**Action item:** Pull every line with "margin" from the data below and copy it.

**The input:**
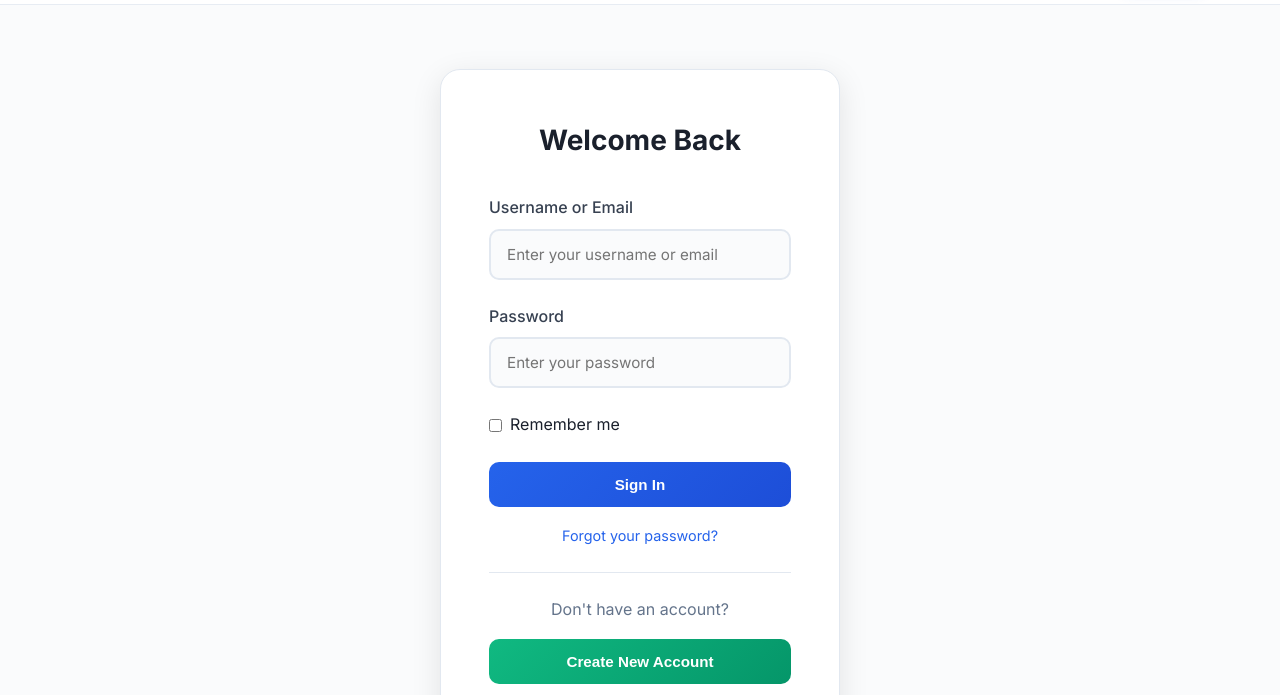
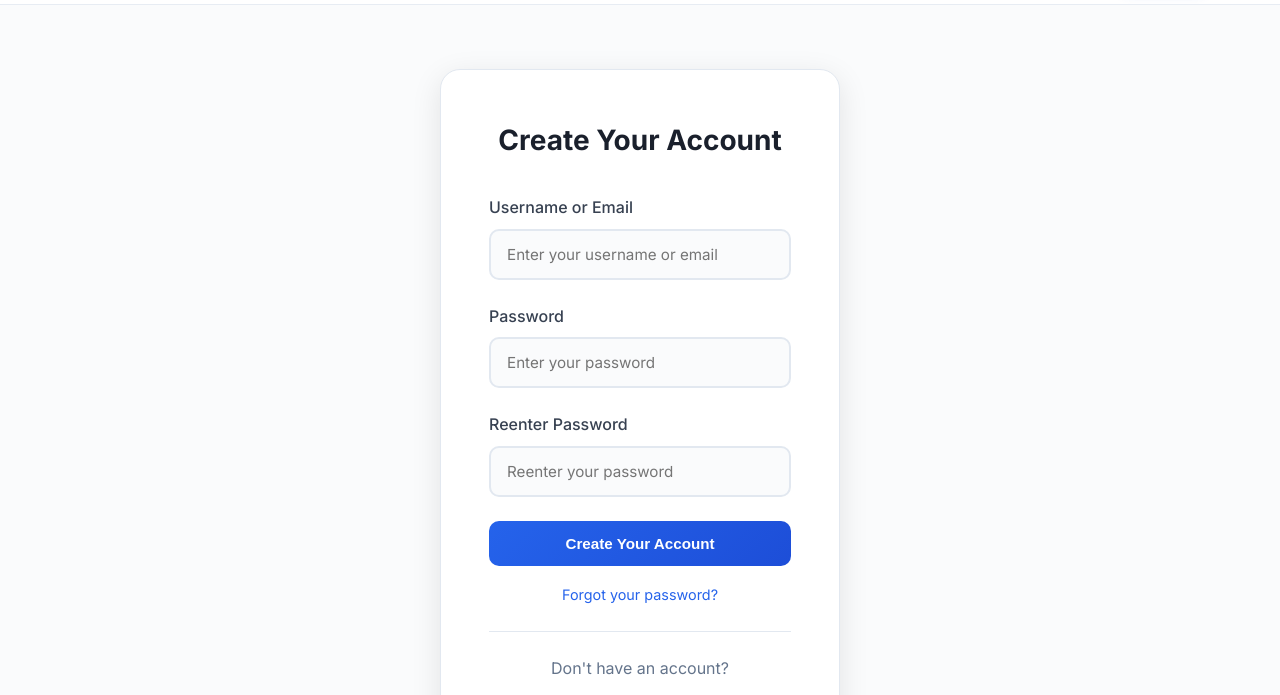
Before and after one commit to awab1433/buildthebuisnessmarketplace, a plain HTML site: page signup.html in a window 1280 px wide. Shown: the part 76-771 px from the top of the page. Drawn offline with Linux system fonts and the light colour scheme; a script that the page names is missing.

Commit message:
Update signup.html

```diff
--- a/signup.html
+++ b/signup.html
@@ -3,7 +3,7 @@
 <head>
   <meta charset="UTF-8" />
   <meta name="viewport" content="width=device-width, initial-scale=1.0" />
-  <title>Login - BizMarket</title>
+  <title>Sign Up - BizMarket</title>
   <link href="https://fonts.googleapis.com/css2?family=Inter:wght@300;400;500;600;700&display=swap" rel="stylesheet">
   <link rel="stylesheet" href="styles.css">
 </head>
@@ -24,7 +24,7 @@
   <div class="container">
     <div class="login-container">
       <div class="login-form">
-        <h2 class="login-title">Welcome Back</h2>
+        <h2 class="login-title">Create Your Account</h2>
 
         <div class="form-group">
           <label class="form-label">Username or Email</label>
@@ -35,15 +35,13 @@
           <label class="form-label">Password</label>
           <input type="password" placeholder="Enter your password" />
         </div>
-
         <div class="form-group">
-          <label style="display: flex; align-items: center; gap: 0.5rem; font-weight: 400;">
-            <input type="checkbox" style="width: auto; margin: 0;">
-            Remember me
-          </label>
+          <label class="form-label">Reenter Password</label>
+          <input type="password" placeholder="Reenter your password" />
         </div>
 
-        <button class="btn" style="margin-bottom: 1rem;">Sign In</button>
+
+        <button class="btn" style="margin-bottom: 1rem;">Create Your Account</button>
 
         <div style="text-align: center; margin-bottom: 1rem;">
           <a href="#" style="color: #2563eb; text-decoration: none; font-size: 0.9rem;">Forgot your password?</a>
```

---

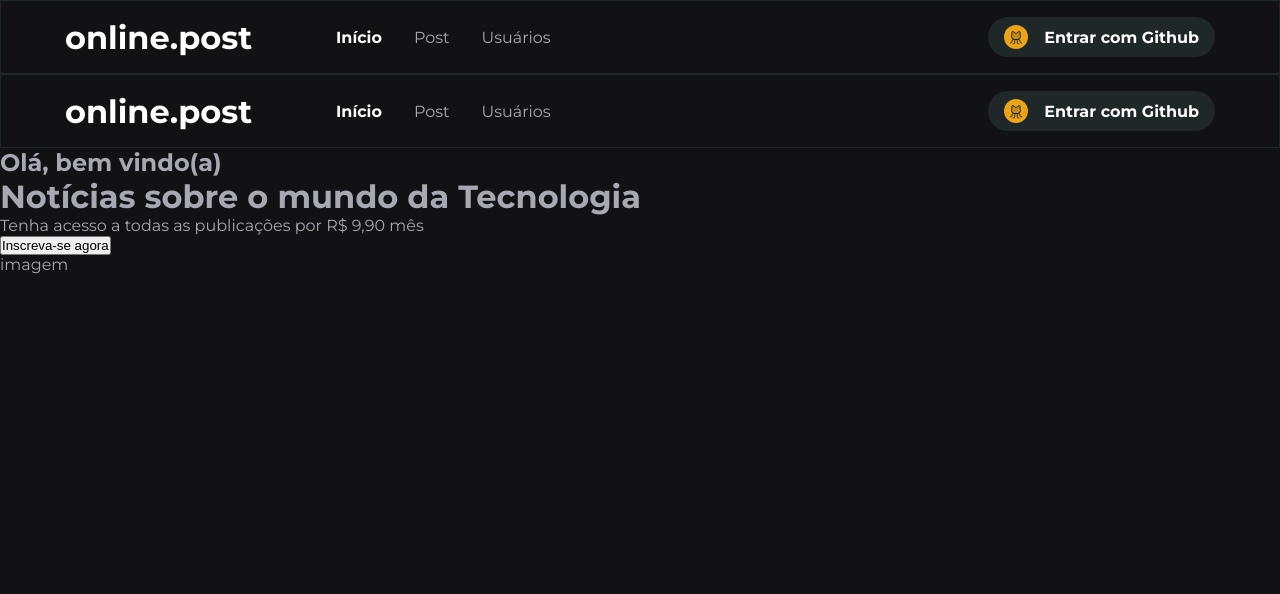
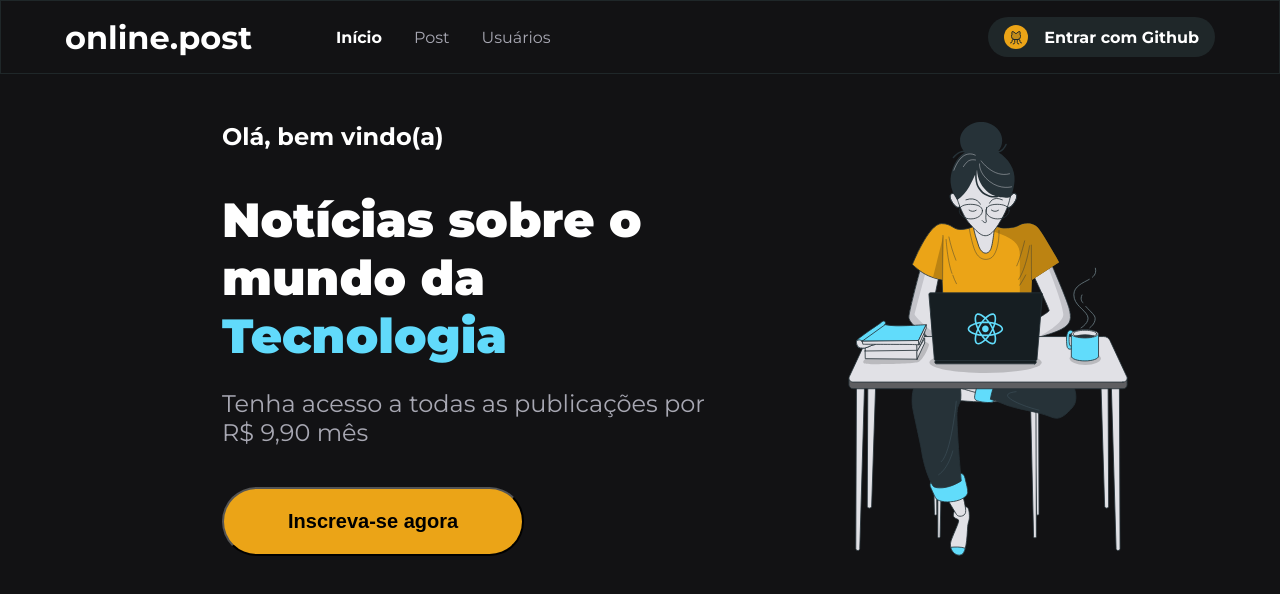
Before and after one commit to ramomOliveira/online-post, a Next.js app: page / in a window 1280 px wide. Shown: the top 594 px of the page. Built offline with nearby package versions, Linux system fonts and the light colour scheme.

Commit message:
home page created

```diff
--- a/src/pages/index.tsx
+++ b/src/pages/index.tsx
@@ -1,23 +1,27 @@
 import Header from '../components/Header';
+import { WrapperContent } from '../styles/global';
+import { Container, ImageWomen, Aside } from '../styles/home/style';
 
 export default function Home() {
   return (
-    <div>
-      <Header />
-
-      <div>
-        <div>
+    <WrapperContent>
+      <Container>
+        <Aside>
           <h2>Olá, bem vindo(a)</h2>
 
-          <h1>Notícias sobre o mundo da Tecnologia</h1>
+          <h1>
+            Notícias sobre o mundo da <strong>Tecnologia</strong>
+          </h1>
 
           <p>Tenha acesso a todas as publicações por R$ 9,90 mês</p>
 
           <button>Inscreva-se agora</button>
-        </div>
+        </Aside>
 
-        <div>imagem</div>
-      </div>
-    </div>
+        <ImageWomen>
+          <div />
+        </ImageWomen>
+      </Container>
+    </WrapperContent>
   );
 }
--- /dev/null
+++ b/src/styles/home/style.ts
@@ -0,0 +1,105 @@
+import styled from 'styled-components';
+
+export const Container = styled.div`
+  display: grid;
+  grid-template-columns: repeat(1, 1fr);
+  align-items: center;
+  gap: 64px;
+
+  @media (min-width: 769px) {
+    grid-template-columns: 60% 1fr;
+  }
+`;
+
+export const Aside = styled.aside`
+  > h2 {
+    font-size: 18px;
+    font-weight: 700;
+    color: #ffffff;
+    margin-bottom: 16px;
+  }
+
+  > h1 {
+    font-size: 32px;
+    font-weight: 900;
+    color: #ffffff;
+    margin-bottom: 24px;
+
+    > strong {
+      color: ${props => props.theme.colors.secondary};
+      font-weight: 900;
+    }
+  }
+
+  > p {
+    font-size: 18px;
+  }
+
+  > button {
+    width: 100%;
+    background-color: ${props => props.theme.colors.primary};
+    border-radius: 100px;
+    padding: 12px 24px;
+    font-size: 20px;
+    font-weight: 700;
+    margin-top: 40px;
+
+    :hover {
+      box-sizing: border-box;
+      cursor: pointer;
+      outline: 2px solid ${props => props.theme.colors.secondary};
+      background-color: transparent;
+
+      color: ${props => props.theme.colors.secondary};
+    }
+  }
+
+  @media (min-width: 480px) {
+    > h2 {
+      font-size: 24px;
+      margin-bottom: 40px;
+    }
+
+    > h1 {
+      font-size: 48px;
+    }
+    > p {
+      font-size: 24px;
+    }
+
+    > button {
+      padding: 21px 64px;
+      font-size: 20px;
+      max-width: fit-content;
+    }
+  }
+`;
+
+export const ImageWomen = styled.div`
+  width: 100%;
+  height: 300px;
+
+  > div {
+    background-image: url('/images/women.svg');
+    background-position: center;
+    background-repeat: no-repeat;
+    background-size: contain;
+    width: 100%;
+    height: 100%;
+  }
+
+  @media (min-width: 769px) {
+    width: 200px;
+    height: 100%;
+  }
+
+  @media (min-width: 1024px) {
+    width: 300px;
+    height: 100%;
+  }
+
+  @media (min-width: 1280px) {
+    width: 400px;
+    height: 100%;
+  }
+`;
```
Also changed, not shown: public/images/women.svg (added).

**Your solution:**
-            <input type="checkbox" style="width: auto; margin: 0;">
-        <button class="btn" style="margin-bottom: 1rem;">Sign In</button>
+        <button class="btn" style="margin-bottom: 1rem;">Create Your Account</button>
         <div style="text-align: center; margin-bottom: 1rem;">
+    margin-bottom: 16px;
+    margin-bottom: 24px;
+    margin-top: 40px;
+      margin-bottom: 40px;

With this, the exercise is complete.